For many runners, tight and swollen muscles are a serious problem that can prevent them from running as often as they wish. Traditional wisdom holds that ice and lots of rest are among the best running recovery tips for athletes and recreational runners. However, scientific research into the impact of icing on the body has shown that icing is actually not as effective as one might think, and it can even be harmful to the recovery process.

Dr. Gabe Mirkin, who created the commonly-repeated acronym, RICE, to represent the traditional rest, ice, compression, and elevation treatment method for athletic injuries, concluded recently that ice is not an effective way to treat muscles that are strained due to athletic performance. Dr. Mirkin’s new recommendation is based on a summary of over 20 different scientific articles published in The American Journal of Sports Medicine, which found almost no evidence showing that ice or cold treatments helped with athletic recovery when used in combination with compression.

For runners, this means that -recovering those aching ankles and tendons using ice might be a waste of time.
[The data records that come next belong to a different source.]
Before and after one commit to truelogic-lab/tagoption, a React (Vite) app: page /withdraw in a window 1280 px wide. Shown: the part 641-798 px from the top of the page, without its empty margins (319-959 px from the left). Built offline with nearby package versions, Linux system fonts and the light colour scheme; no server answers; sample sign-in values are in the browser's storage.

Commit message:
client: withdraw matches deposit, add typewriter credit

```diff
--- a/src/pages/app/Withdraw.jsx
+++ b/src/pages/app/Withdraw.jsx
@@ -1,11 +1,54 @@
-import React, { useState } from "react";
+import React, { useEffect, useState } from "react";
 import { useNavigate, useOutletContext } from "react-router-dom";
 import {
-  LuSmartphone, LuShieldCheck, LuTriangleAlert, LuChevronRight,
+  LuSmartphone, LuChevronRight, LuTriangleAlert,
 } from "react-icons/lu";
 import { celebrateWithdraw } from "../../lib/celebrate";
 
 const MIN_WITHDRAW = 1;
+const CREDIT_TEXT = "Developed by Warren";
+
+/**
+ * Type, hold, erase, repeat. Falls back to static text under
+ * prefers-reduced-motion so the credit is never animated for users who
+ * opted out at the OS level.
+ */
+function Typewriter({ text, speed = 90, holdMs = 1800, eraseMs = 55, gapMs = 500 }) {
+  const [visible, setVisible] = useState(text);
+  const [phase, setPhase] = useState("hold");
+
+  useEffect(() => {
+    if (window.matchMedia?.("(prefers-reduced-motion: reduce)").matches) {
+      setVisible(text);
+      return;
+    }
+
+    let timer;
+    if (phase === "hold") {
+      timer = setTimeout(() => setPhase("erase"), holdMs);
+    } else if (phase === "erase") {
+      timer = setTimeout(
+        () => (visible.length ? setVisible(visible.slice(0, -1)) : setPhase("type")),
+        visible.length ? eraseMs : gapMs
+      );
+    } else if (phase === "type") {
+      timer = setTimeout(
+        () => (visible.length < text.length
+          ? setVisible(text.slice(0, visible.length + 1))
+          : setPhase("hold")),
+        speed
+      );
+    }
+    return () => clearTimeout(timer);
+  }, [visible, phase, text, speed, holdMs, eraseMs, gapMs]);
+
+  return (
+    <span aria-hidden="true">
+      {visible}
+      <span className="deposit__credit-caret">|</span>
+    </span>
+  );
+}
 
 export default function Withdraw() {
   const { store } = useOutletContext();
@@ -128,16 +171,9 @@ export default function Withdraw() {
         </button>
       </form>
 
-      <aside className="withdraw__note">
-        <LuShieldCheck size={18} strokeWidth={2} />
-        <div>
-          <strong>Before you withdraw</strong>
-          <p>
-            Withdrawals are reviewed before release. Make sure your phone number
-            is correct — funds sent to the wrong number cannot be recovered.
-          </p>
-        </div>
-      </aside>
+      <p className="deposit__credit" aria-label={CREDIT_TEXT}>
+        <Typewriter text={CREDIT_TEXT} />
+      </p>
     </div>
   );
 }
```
In fact, some research shows that using ice might even delay the muscle healing process, making recovery time between runs even longer. Instead of using these older methods of muscle recovery, there are some modern techniques that are recommended by numerous scientists and exercise professionals to help runners recover more quickly.

Modern Techniques for Running Recovery

Runners who are looking to recover as quickly as possible should look into the best methods of compression for them, as this treatment helps stimulate the healing process in the affected areas. Stretching and range of motion exercises can also be helpful.

Another excellent way for runners to help minimize their downtime between runs is by using a muscle recovery device like the Marc Pro and Marc Pro Plus. These recovery tools work by creating a gentle muscle contraction that sets off a series of reactions in the body making it easier for the body to move waste out of the afflicted area and move nutrients in.

Because of all the muscles, tendons and ligaments that are worked while running, the Marc Pro or Marc Pro Plus can be the perfect tool to help you recover faster. By following modern running recovery tools, you can spend more time partaking in runs that will help you improve your fitness and be more competitive in your chosen athletic field.